A SCSI backplane with SCA-2 connectors inside an enclosure (SAF-TE device not visible)

Many RAID controllers can utilize a SAF-TE "activated" backplane by detecting a swapped drive (after a defect) and automatically starting a rebuild. A passive subsystem usually requires a manual rescan and rebuild.

A SAF-TE device (SEP) is represented as a SCSI processor device that is polled every few seconds by e.g. the RAID controller software.[1] Due to the low overhead required, impact on bus performance is negligible.[3] For SAS or Fibre Channel systems, SAF-TE is replaced by the more standardized SCSI Enclosure Services (SES).

The most widely used version was defined in the SAF-TE Interface Specification Intermediate Review R041497, released on April 14, 1997 by nStor (now part of Seagate Technology) and Intel.

Command interface


Status requests are performed as READ BUFFER SCSI commands, enclosure action requests as WRITE BUFFER commands.[2]
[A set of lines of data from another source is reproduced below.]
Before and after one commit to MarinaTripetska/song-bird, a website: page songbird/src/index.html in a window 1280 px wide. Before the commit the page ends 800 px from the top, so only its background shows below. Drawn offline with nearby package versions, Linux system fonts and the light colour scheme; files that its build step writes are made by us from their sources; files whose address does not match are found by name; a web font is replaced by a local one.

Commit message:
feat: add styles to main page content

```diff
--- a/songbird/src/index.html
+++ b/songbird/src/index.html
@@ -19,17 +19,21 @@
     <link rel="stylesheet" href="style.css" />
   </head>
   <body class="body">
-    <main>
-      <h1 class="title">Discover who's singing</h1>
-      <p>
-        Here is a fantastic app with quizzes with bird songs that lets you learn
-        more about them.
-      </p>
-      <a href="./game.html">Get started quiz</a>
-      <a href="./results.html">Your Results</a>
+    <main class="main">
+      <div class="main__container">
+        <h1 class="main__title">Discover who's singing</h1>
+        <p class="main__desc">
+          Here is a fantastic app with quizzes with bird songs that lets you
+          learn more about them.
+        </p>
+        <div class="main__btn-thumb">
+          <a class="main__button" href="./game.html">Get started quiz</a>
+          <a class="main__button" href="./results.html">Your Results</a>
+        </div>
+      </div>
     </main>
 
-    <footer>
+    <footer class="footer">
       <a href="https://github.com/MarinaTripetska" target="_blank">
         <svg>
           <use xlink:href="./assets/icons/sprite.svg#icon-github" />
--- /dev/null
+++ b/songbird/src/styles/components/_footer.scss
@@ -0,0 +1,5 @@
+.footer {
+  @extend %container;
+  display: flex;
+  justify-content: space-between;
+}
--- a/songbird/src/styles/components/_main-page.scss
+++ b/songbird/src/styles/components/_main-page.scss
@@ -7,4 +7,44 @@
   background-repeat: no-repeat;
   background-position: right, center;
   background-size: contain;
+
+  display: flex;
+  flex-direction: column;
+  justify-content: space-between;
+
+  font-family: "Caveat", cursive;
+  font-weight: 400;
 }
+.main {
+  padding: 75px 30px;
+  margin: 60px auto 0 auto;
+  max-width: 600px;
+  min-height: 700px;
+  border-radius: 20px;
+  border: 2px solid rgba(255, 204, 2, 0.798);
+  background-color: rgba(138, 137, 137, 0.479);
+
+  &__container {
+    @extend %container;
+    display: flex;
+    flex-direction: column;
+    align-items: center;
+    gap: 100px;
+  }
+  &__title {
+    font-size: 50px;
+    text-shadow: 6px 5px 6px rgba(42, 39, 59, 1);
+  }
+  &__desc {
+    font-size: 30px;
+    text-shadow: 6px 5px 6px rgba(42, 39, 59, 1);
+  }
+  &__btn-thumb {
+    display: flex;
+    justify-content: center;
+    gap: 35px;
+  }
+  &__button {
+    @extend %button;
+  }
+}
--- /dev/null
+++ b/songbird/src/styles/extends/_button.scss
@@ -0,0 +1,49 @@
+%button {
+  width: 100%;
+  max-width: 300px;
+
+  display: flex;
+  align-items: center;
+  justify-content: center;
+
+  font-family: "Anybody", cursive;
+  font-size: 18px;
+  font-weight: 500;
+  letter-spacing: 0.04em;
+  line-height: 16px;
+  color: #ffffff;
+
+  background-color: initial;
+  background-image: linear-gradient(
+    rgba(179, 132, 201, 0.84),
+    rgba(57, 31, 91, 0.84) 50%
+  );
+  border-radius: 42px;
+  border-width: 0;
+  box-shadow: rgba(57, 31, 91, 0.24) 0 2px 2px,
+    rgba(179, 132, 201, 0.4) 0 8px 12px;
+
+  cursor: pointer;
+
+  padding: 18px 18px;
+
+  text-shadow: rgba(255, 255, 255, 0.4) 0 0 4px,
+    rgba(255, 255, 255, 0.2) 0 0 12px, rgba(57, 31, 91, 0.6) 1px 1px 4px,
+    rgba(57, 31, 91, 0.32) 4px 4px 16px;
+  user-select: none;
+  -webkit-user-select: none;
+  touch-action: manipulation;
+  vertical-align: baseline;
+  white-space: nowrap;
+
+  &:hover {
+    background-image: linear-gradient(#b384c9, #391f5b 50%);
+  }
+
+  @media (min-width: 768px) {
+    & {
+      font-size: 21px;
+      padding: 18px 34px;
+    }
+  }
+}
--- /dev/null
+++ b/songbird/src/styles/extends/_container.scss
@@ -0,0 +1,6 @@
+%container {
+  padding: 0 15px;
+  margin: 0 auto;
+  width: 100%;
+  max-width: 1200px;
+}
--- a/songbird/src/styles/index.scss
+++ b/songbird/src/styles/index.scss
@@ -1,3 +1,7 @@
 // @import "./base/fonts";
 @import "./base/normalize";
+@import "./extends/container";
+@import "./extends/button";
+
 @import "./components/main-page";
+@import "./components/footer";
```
Command type Opcode mandatory / optional Command Description
READ BUFFER 00h m Read enclosure configuration inquire about system components in the enclosure
01h m Read enclosure status inquire about operational status of enclosure components
02h o Read usage statistics fetch information about total usage time and number of power-cycles
03h o Read device insertions returns information on how many times a device has been inserted into each enclosure slot
04h m Read device slot status returns information on the current state of each slot
05h o Read global flags read global flags from processor
WRITE BUFFER 10h m Write device slot status updates state of the slots, essentially drives LEDs, alarms etc.
11h o Set SCSI ID set the SCSI ID of any device on the channel
12h m Perform slot operation prepare a slot for insertion or removal (electronically or mechanically)
13h o Set fan speed set rotational speed for each fan
14h o Activate power supply turn a power supply on or off
15h m Send global flags send global flags to processor (audible alarm; indicators for global failure, global warning, enclosure power, fan/cooling failure, power failure, drive failure, drive warning, array failure, array warning; enclosure lock; enclosure identification)

See also



  1. ^ a b SAF-TE IR 1.0 Introduction
  2. ^ a b SAF-TE IR 3.0 SAF-TE Interface
  3. ^ SAF-TE IR 2.0 SCSI Specification
  • www.safte.org
  • SAF-TE as part of Intel's IPMI
  • SAF-TE Intermediate Review R041497
  • Alexander Motin (September 22, 2011). "Enclosure Management in FreeBSD" (PDF).